It's happening—the sun is setting earlier, kids are going back to school and there's a chill in the air. During this time of year something else happens too: we eat more.
People eat about 200 calories more per day in the fall, says John de Castro, a professor of psychology at the University of Texas, El Paso. And that's not counting weight gained during the Thanksgiving holiday.
We eat more in preparation for the winter months of famine. However, there's no longer a winter famine, and this time of increased calorie intake causes weight gain.
Avoid the bulge this fall with these healthy eating tips. Make hearty homemade soup, stay active and more.
More: 4 Fall Soup Recipes
Make Healthy Soup
Make and eat vegetable-based soups to enjoy a hearty meal without the excessive calories that many cold-weather comfort foods like cheesy pasta and casseroles have. Avoid making high-fat soups loaded with fatty meats, cream and cheese. Try this chicken noodle soup recipe when it starts to get cold outside.

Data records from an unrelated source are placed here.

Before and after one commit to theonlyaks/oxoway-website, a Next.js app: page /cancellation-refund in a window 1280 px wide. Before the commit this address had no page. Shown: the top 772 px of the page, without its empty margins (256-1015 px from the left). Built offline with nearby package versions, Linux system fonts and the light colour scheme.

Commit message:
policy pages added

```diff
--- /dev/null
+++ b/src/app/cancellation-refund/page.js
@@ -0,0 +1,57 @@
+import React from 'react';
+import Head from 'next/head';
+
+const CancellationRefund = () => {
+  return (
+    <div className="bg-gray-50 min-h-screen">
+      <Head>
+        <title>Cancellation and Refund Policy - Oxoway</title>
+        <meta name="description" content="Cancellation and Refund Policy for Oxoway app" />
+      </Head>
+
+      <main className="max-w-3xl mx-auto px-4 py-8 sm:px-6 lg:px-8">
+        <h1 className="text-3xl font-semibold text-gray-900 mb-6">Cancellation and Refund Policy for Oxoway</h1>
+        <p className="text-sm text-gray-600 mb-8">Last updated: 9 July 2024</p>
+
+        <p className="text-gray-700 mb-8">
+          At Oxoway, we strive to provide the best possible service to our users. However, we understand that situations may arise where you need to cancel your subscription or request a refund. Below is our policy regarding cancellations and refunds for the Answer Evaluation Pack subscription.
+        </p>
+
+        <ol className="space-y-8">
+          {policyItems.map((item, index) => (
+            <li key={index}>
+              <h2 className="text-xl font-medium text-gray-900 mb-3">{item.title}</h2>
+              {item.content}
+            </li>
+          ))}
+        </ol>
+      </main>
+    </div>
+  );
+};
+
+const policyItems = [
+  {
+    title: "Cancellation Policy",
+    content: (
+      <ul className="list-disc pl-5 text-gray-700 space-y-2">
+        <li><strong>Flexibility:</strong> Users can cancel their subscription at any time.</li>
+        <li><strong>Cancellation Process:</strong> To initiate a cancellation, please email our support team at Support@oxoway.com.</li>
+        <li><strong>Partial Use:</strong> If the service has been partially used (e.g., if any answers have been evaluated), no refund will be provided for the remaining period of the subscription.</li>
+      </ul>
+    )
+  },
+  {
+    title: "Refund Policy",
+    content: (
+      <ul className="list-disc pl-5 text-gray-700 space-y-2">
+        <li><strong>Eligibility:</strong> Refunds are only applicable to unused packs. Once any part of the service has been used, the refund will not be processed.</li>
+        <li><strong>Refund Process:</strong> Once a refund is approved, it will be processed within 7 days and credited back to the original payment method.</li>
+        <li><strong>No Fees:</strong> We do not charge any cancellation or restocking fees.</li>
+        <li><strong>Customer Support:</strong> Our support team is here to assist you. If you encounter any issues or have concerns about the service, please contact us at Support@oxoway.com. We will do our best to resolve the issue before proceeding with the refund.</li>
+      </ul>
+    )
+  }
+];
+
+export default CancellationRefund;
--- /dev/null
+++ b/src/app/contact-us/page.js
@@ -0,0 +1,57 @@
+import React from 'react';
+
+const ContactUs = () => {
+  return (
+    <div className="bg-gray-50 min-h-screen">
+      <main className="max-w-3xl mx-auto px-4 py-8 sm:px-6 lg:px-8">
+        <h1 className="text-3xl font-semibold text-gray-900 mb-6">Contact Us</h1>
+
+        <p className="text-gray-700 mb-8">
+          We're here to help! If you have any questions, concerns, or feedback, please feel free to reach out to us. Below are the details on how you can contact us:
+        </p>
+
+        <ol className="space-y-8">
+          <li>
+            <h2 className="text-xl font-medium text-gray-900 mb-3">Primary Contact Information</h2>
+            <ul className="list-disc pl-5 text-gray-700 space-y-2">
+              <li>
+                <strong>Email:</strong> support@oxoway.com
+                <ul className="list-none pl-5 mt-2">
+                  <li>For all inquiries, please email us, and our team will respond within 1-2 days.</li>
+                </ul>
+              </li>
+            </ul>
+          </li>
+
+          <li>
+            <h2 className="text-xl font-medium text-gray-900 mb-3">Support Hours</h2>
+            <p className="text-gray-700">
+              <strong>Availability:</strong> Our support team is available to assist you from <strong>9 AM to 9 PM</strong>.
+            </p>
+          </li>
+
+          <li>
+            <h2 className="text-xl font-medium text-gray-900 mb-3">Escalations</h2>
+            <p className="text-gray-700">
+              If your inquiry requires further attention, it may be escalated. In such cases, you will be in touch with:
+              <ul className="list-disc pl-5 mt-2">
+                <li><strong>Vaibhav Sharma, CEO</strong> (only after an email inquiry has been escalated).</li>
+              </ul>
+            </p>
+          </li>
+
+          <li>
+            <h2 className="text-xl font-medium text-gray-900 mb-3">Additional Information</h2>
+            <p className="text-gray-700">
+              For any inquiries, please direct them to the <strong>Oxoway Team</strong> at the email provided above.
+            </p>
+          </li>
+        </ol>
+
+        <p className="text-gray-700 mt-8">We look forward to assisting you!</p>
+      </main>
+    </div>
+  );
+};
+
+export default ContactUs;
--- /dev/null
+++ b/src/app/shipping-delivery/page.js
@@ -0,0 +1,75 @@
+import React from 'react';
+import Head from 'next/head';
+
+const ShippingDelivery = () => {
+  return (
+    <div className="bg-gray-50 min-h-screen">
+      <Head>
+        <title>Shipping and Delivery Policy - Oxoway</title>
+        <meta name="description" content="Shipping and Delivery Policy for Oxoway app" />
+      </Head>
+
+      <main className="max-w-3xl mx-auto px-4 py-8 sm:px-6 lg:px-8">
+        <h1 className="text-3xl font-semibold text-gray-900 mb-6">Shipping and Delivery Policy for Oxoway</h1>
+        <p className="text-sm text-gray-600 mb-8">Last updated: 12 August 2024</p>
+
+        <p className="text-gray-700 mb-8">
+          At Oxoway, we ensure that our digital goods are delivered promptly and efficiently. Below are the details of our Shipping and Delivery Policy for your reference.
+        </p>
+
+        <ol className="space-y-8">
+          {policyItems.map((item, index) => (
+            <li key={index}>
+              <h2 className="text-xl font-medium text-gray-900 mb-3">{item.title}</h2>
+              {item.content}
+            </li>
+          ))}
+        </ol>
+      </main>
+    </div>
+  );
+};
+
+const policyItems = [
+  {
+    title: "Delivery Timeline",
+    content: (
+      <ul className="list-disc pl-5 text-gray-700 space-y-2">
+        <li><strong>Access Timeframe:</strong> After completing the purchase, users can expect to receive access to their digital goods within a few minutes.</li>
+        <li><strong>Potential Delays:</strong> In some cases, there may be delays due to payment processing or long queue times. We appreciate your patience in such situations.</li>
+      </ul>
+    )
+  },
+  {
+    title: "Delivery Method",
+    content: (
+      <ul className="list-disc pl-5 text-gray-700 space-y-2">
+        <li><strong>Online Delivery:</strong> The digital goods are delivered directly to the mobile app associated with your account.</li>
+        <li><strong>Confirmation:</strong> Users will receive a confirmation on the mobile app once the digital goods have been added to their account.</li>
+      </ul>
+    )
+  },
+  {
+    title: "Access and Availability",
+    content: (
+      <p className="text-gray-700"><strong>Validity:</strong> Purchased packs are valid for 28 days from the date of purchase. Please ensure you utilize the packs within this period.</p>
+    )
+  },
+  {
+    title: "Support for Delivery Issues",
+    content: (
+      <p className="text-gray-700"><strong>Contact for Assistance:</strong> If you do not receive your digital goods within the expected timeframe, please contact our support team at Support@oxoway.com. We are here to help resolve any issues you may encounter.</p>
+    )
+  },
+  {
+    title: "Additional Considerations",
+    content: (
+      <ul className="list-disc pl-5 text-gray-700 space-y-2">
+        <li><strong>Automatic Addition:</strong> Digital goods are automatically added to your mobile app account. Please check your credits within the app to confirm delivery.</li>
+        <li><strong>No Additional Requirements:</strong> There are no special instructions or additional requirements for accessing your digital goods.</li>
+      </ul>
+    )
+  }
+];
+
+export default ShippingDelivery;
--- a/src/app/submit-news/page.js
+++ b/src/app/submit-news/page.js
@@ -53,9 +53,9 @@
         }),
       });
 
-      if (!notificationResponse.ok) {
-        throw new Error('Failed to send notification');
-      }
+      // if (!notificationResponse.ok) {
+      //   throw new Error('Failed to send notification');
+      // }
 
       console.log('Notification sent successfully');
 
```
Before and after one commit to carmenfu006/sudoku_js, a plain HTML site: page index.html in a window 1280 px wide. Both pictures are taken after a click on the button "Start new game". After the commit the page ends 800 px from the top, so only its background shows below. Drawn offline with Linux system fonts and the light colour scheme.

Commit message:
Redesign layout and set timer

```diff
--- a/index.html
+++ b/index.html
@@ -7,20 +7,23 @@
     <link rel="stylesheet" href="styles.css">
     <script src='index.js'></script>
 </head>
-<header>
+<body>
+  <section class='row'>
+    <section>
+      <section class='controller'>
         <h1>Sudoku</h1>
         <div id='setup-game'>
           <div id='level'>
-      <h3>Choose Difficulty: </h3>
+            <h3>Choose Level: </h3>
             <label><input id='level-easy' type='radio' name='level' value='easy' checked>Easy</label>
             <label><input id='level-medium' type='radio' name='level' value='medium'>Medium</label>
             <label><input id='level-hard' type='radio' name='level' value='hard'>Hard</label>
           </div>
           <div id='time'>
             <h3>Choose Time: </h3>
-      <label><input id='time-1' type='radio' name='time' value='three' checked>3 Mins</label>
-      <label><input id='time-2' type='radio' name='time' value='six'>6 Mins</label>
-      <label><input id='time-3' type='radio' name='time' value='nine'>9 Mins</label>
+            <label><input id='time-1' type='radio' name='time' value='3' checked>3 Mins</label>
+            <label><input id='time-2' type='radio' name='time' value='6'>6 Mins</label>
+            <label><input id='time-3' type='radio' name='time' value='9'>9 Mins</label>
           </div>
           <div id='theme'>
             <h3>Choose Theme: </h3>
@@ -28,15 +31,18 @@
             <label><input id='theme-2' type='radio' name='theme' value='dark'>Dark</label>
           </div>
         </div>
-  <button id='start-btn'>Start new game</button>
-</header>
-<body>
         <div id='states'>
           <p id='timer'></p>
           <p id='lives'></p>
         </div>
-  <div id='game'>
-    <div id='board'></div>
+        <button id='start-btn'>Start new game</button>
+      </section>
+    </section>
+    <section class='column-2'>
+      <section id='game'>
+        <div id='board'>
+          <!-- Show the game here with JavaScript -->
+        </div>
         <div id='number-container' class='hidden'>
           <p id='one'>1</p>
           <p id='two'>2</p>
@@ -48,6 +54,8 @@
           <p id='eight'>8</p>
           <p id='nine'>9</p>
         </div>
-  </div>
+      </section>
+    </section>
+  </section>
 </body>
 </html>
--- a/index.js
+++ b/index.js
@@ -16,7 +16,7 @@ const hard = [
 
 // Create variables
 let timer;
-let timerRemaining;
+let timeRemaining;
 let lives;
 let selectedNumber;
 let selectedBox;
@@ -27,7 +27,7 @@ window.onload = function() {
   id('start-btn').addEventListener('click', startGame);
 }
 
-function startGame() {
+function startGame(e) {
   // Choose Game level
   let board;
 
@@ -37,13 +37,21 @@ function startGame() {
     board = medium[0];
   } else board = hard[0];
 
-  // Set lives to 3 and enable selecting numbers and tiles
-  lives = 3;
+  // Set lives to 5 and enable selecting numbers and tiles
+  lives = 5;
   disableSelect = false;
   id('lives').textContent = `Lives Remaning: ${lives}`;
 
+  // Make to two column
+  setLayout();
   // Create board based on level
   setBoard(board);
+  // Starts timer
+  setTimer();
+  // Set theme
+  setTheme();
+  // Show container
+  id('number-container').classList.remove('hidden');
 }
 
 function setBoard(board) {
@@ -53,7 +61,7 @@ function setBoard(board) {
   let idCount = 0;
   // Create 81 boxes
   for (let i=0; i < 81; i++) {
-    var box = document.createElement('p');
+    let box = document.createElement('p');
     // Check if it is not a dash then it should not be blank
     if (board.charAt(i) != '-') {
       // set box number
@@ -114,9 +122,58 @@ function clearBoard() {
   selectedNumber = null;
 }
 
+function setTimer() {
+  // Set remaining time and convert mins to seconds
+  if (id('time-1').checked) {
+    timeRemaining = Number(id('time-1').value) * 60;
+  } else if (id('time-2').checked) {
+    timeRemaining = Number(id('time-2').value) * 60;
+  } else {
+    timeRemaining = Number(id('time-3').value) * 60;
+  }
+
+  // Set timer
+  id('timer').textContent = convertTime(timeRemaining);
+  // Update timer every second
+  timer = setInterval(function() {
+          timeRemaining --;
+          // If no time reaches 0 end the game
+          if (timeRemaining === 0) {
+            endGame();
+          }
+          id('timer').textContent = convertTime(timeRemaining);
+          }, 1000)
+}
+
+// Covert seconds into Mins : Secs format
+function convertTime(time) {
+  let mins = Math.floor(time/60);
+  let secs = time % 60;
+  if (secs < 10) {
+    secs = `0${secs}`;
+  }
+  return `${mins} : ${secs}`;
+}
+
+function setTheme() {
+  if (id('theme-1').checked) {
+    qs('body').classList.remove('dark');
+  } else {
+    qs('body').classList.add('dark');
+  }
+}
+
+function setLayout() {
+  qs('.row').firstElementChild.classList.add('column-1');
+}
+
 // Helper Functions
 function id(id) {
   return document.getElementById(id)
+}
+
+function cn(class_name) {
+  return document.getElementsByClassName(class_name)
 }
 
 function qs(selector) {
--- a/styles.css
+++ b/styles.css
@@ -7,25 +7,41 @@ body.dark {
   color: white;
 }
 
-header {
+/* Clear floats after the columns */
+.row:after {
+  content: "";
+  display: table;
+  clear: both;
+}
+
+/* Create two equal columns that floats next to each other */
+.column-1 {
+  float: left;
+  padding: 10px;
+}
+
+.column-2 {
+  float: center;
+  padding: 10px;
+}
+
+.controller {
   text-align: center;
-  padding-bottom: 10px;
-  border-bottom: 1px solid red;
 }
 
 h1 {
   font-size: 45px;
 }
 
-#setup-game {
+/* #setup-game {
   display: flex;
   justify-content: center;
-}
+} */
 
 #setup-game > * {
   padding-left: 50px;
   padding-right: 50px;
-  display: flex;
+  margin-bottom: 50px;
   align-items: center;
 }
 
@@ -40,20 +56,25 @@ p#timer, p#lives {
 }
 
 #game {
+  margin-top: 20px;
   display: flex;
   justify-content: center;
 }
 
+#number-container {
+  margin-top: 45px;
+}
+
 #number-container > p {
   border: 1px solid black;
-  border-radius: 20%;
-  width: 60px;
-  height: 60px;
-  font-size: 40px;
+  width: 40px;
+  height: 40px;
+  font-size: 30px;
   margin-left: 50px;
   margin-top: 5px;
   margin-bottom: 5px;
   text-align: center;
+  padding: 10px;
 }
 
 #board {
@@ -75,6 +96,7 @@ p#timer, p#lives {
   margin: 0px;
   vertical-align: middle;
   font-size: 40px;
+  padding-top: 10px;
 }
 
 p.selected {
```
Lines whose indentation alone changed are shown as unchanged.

Avoid unconscious eating while sitting in front of the T.V. Never bring the whole bag or bowl of anything to the couch or coffee table. Instead, premeasure it in the kitchen beforehand. If you want to eat chips, choose ones that are baked, not fried. When indulging in pizza, be careful with toppings, which can double the total calorie count.
Eat Fall Produce
Fall fruits and veggies are low in calories and loaded with nutrients. Try these ones:
Apples have been shown to reduce the risk of some cancers as well as cardiovascular disease, asthma and diabetes. They're loaded with flavonoids such as quercetin, which is important for keeping blood vessels healthy and reducing inflammation throughout the body.
Butternut squash and sweet potatoes are excellent sources of vitamin A in the form of beta-carotene, which is said to have antioxidant and anti-inflammatory properties.
Pears (medium size) have 5.5 grams of fiber, 212 milligrams of potassium and are a good source of vitamin C.